Halfway through the 2006 season, with the Riders 4-5, the board of directors fired Shivers, then quickly hired Tillman.
Tillman won Grey Cups as general manager of the Lions in 1994 and Toronto Argonauts in 1997, and in his first full season in charge of the Riders guided them to Saskatchewan's first Grey Cup in 18 years.
"I didn't see the game," Shivers insisted. "I think I was out of the country when the Grey Cup was on. I'm happy they won the Grey Cup. I wish I'd have been there, but I've moved on. I knew there were some forces that were behind the scenes [in Regina] working stuff.
"I wasn't beaten up because I wasn't going to take any beatings. When I left, I was as defiant as when I came. Unbowed.

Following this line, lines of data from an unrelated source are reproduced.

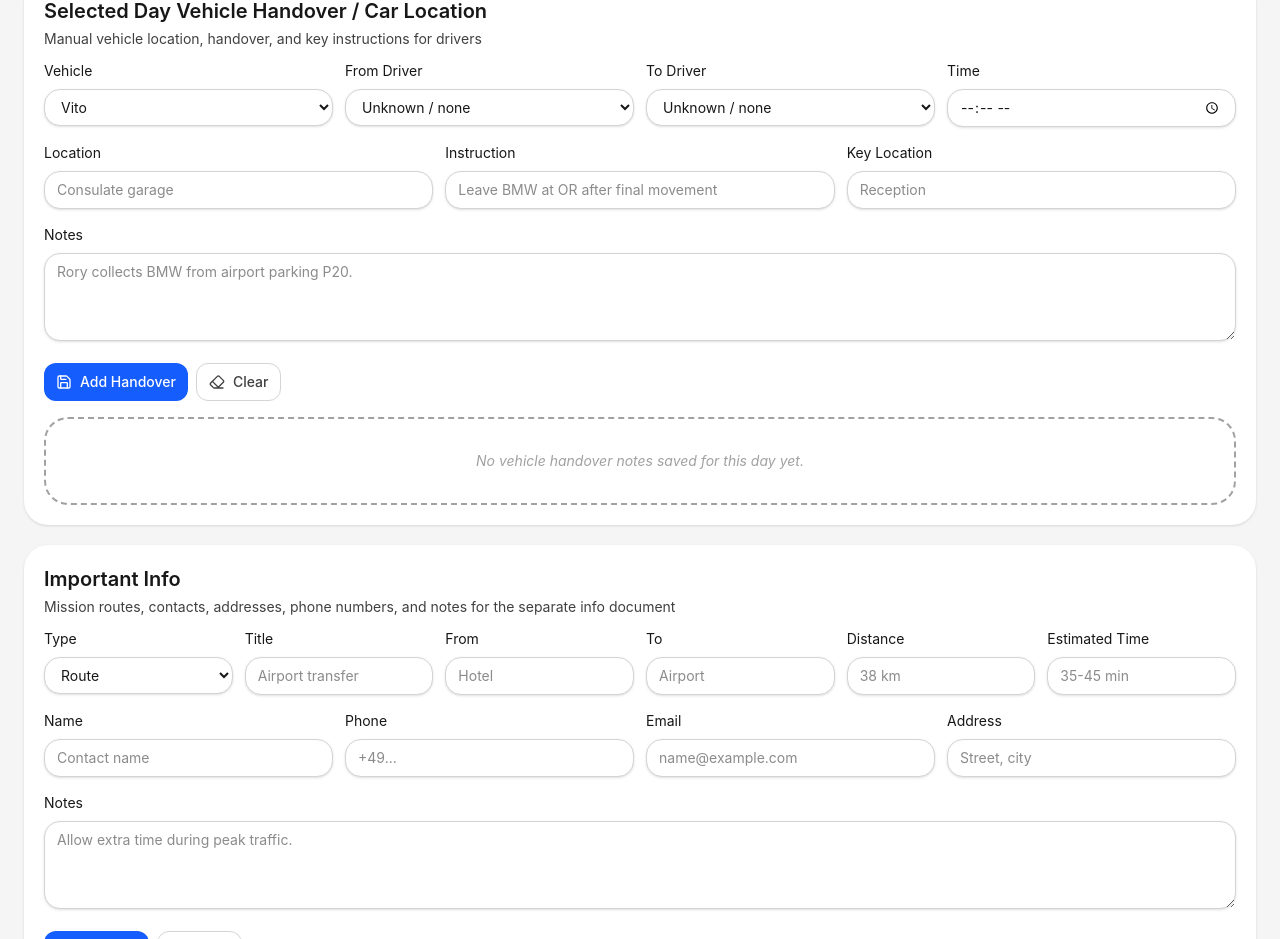
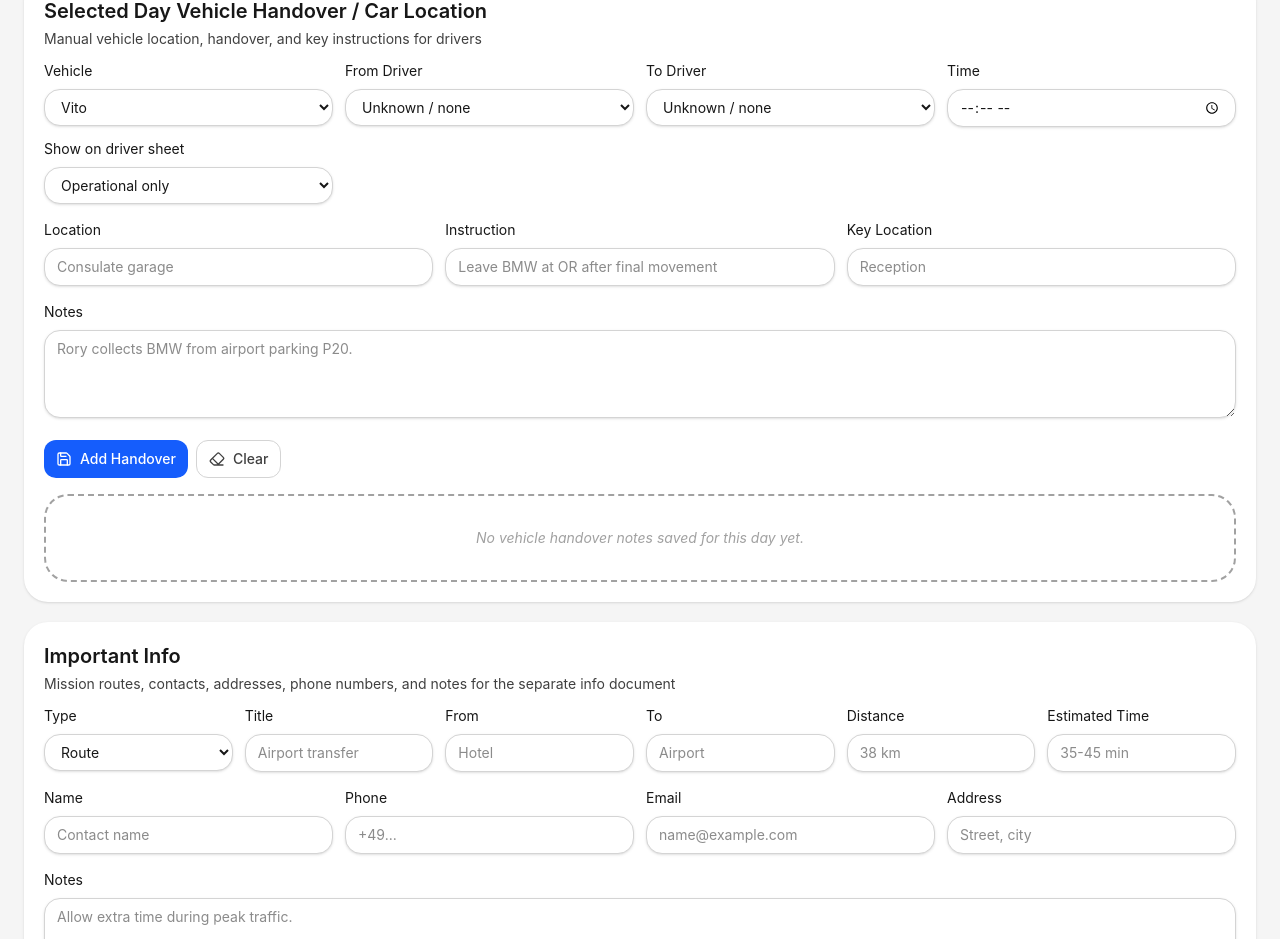
Before and after one commit to retronlinede-design/toolstack-schedule-it, a React (Vite) app: page / in a window 1280 px wide. Shown: the part 1557-2496 px from the top of the page. Built offline with nearby package versions, Linux system fonts and the light colour scheme.

Commit message:
ScheduleIt: add driver visibility control for vehicle handovers

```diff
--- a/src/App.jsx
+++ b/src/App.jsx
@@ -432,6 +432,7 @@ export default function ScheduleItApp() {
         vehicleId: noteDraft.vehicleId,
         fromDriverId: noteDraft.fromDriverId || "",
         toDriverId: noteDraft.toDriverId || "",
+        visibleToDriverIds: Array.isArray(noteDraft.visibleToDriverIds) ? noteDraft.visibleToDriverIds : [],
         location: noteDraft.location || "",
         instruction: noteDraft.instruction || "",
         keyLocation: noteDraft.keyLocation || "",
--- a/src/components/OperationalView.jsx
+++ b/src/components/OperationalView.jsx
@@ -51,7 +51,7 @@ function ensureHandoverDayGroups(dayGroups, vehicleHandoverNotes, scheduleDays,
   const groupsByKey = new Map(dayGroups.map((group) => [group.key, group]));
 
   vehicleHandoverNotes
-    .filter((note) => !selectedDriverId || note.fromDriverId === selectedDriverId || note.toDriverId === selectedDriverId)
+    .filter((note) => !selectedDriverId || handoverVisibleToDriver(note, selectedDriverId))
     .forEach((note) => {
       const day = scheduleDays.find((item) => item.id === note.scheduleDayId);
       const key = note.scheduleDayId || day?.date || "unscheduled";
@@ -204,8 +204,16 @@ function OperationalTable({ entries, driversById, vehiclesById, onEdit, onDelete
 function handoverRowsFor(vehicleHandoverNotes, scheduleDayId, selectedDriverId) {
   return [...(vehicleHandoverNotes || [])]
     .filter((note) => note.scheduleDayId === scheduleDayId)
-    .filter((note) => !selectedDriverId || note.fromDriverId === selectedDriverId || note.toDriverId === selectedDriverId)
+    .filter((note) => !selectedDriverId || handoverVisibleToDriver(note, selectedDriverId))
     .sort((a, b) => (a.sortOrder ?? Number.MAX_SAFE_INTEGER) - (b.sortOrder ?? Number.MAX_SAFE_INTEGER));
+}
+
+function handoverVisibleToDriver(note, selectedDriverId) {
+  return (
+    (Array.isArray(note.visibleToDriverIds) && note.visibleToDriverIds.includes(selectedDriverId)) ||
+    note.fromDriverId === selectedDriverId ||
+    note.toDriverId === selectedDriverId
+  );
 }
 
 function HandoverTable({ notes, driversById, vehiclesById }) {
@@ -267,7 +275,7 @@ export default function OperationalView({
   );
   const dayGroups = ensureHandoverDayGroups(groupEntries(entries, driversById, vehiclesById, groupByDriver), vehicleHandoverNotes, scheduleDays, selectedDriverId);
   const visibleHandoverNotes = vehicleHandoverNotes.filter(
-    (note) => !selectedDriverId || note.fromDriverId === selectedDriverId || note.toDriverId === selectedDriverId,
+    (note) => !selectedDriverId || handoverVisibleToDriver(note, selectedDriverId),
   );
 
   if (entries.length === 0 && visibleHandoverNotes.length === 0) {
--- a/src/components/ScheduleBuilder.jsx
+++ b/src/components/ScheduleBuilder.jsx
@@ -135,6 +135,7 @@ export default function ScheduleBuilder({
     vehicleId: "",
     fromDriverId: "",
     toDriverId: "",
+    visibleToDriverIds: [],
     location: "",
     instruction: "",
     keyLocation: "",
@@ -269,6 +270,7 @@ export default function ScheduleBuilder({
       vehicleId: draft.vehicleId || vehicles[0]?.id || "",
       fromDriverId: "",
       toDriverId: "",
+      visibleToDriverIds: [],
       location: "",
       instruction: "",
       keyLocation: "",
@@ -280,8 +282,22 @@ export default function ScheduleBuilder({
   }
 
   function editHandover(note) {
-    setHandoverDraft({ ...note });
+    setHandoverDraft({ ...note, visibleToDriverIds: Array.isArray(note.visibleToDriverIds) ? note.visibleToDriverIds : [] });
     setHandoverErrors({});
+  }
+
+  function updateHandoverVisibility(value) {
+    let visibleToDriverIds = [];
+    if (value === "all") visibleToDriverIds = drivers.map((driver) => driver.id);
+    if (value && value !== "none" && value !== "all") visibleToDriverIds = [value];
+    updateHandoverField("visibleToDriverIds", visibleToDriverIds);
+  }
+
+  function handoverVisibilityValue(note = handoverDraft) {
+    const visibleIds = Array.isArray(note.visibleToDriverIds) ? note.visibleToDriverIds : [];
+    if (visibleIds.length === 0) return "none";
+    if (drivers.length > 0 && drivers.every((driver) => visibleIds.includes(driver.id))) return "all";
+    return visibleIds[0] || "none";
   }
 
   function saveHandover() {
@@ -761,6 +777,17 @@ export default function ScheduleBuilder({
           <Field label="Time">
             <Input type="time" value={handoverDraft.time} onChange={(event) => updateHandoverField("time", event.target.value)} />
           </Field>
+          <Field label="Show on driver sheet">
+            <Select value={handoverVisibilityValue()} onChange={(event) => updateHandoverVisibility(event.target.value)}>
+              <option value="none">Operational only</option>
+              {drivers.map((driver) => (
+                <option key={driver.id} value={driver.id}>
+                  {driver.name}
+                </option>
+              ))}
+              <option value="all">Both drivers</option>
+            </Select>
+          </Field>
         </div>
         <div className="grid gap-3 md:grid-cols-3">
           <Field label="Location" error={handoverErrors.note}>
@@ -799,6 +826,7 @@ export default function ScheduleBuilder({
                   <th className="border border-neutral-200 p-3 text-left">Vehicle</th>
                   <th className="border border-neutral-200 p-3 text-left">From Driver</th>
                   <th className="border border-neutral-200 p-3 text-left">To Driver</th>
+                  <th className="border border-neutral-200 p-3 text-left">Driver Sheet</th>
                   <th className="border border-neutral-200 p-3 text-left">Location</th>
                   <th className="border border-neutral-200 p-3 text-left">Instruction</th>
                   <th className="border border-neutral-200 p-3 text-left">Key Location</th>
@@ -815,6 +843,11 @@ export default function ScheduleBuilder({
                       <td className="border border-neutral-200 p-3 font-semibold text-neutral-900">{getName(vehicles, note.vehicleId)}</td>
                       <td className="border border-neutral-200 p-3">{note.fromDriverId ? getName(drivers, note.fromDriverId) : "-"}</td>
                       <td className="border border-neutral-200 p-3">{note.toDriverId ? getName(drivers, note.toDriverId) : "-"}</td>
+                      <td className="border border-neutral-200 p-3">
+                        {Array.isArray(note.visibleToDriverIds) && note.visibleToDriverIds.length > 0
+                          ? note.visibleToDriverIds.map((id) => getName(drivers, id)).join(", ")
+                          : "Operational only"}
+                      </td>
                       <td className="border border-neutral-200 p-3">{note.location || "-"}</td>
                       <td className="border border-neutral-200 p-3">{note.instruction || "-"}</td>
                       <td className="border border-neutral-200 p-3">{note.keyLocation || "-"}</td>
--- a/src/utils/exportHtml.js
+++ b/src/utils/exportHtml.js
@@ -268,7 +268,7 @@ function handoverRowsFor(schedule, scheduleDayId, driverId) {
 
   return [...(schedule.vehicleHandoverNotes || [])]
     .filter((note) => note.scheduleDayId === scheduleDayId)
-    .filter((note) => !driverId || note.fromDriverId === driverId || note.toDriverId === driverId)
+    .filter((note) => !driverId || handoverVisibleToDriver(note, driverId))
     .sort((a, b) => (a.sortOrder ?? Number.MAX_SAFE_INTEGER) - (b.sortOrder ?? Number.MAX_SAFE_INTEGER))
     .map((note) => [
       cell(note.time, "time-cell"),
@@ -280,6 +280,14 @@ function handoverRowsFor(schedule, scheduleDayId, driverId) {
       cell(note.keyLocation),
       cell(note.notes, "wrap-cell"),
     ]);
+}
+
+function handoverVisibleToDriver(note, driverId) {
+  return (
+    (Array.isArray(note.visibleToDriverIds) && note.visibleToDriverIds.includes(driverId)) ||
+    note.fromDriverId === driverId ||
+    note.toDriverId === driverId
+  );
 }
 
 function handoverTable(schedule, scheduleDayId, driverId) {
@@ -298,7 +306,7 @@ function ensureOperationalHandoverDayGroups(dayGroups, schedule, driverId) {
   const groupsByKey = new Map(dayGroups.map((group) => [group.key, group]));
 
   (schedule.vehicleHandoverNotes || [])
-    .filter((note) => !driverId || note.fromDriverId === driverId || note.toDriverId === driverId)
+    .filter((note) => !driverId || handoverVisibleToDriver(note, driverId))
     .forEach((note) => {
       const day = schedule.scheduleDays.find((item) => item.id === note.scheduleDayId);
       const dayKey = note.scheduleDayId || day?.date || "unscheduled";
@@ -325,7 +333,7 @@ function operationalSections(schedule, driverId, groupByDriver) {
   );
 
   const visibleHandovers = (schedule.vehicleHandoverNotes || []).filter(
-    (note) => !driverId || note.fromDriverId === driverId || note.toDriverId === driverId,
+    (note) => !driverId || handoverVisibleToDriver(note, driverId),
   );
 
   if (movements.length === 0 && visibleHandovers.length === 0) return `<p class="empty">No records available for this view.</p>`;
--- a/src/utils/storage.js
+++ b/src/utils/storage.js
@@ -78,6 +78,15 @@ function migrateRouteNotesToImportantInfo(routeNotes, scheduleDays, drivers) {
   });
 }
 
+function normalizeVehicleHandoverNotes(notes) {
+  return notes.map((note) => ({
+    ...note,
+    visibleToDriverIds: Array.isArray(note.visibleToDriverIds)
+      ? note.visibleToDriverIds
+      : [note.fromDriverId, note.toDriverId].filter(Boolean),
+  }));
+}
+
 export function normalizeState(state) {
   const scheduleDays = state?.scheduleDays || [];
   const movements = withSortOrders(scheduleDays, state?.movements || []);
@@ -86,7 +95,7 @@ export function normalizeState(state) {
   const importantInfoItems = Array.isArray(state?.importantInfoItems)
     ? state.importantInfoItems
     : migrateRouteNotesToImportantInfo(routeNotes, scheduleDays, drivers);
-  const vehicleHandoverNotes = Array.isArray(state?.vehicleHandoverNotes) ? state.vehicleHandoverNotes : [];
+  const vehicleHandoverNotes = normalizeVehicleHandoverNotes(Array.isArray(state?.vehicleHandoverNotes) ? state.vehicleHandoverNotes : []);
 
   return {
     ...defaultScheduleState,
```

"The only thing that was hard for me to accept was I knew we were right on the cusp of being a good football team. They just had to get over that last hurdle and that's what they did."
Asked if he thought Tillman among the forces who worked for his dismissal, Shivers said: "Probably. He's good at that from what I understand. I really don't care. That's in the past."
Shivers thought his career was in the past, too.
For the first time in 35 years, he was out of football during the 2007 season. He said he spent it travelling with Carole, playing with his grandchildren and walking his dog.
And he was content to keep doing that until Buono phoned in December and asked if Shivers would take the Lions' personnel job vacated by Bob O'Billovich, who became the Hamilton Tiger-Cats' general manager.
Shivers had one condition: that he be allowed to work from home in Henderson, Nev., as he did when he fulfilled the same role for Buono and the Calgary Stampeders in the 1990s.
"My wife told me if I ever leave again, that's it," Shivers said. He and Carole have been married for 42 years. For what it's worth, she's white.
Buono recalled Thursday that when he got his start in management, as the personnel director for the Stampeders in 1988, Shivers, then doing the same job for the Lions, told Buono to call him if he needed any help.
"You don't forget those things," Buono said.
Their friendship seems to bridge disparate identities. Buono is the son of white, Italian immigrants to Canada, a Catholic whose political views might lean towards conservatism. Shivers is the black activist born in the Deep South, the liberal who believes in God but has a lot of questions about Him and those who claim to act in His name.
"You know, Roy and I are not that different," Buono said. "Grew up the hard way. Loyal to family, loyal to friends. We're principled. We have conviction, compassion. At the end of the day, what values he has, I have. He's just a little more outspoken than I am."firstname.lastname@example.org
Is he tryingto upset the riders chemistry? We know he will be out there kibitsing with his former players.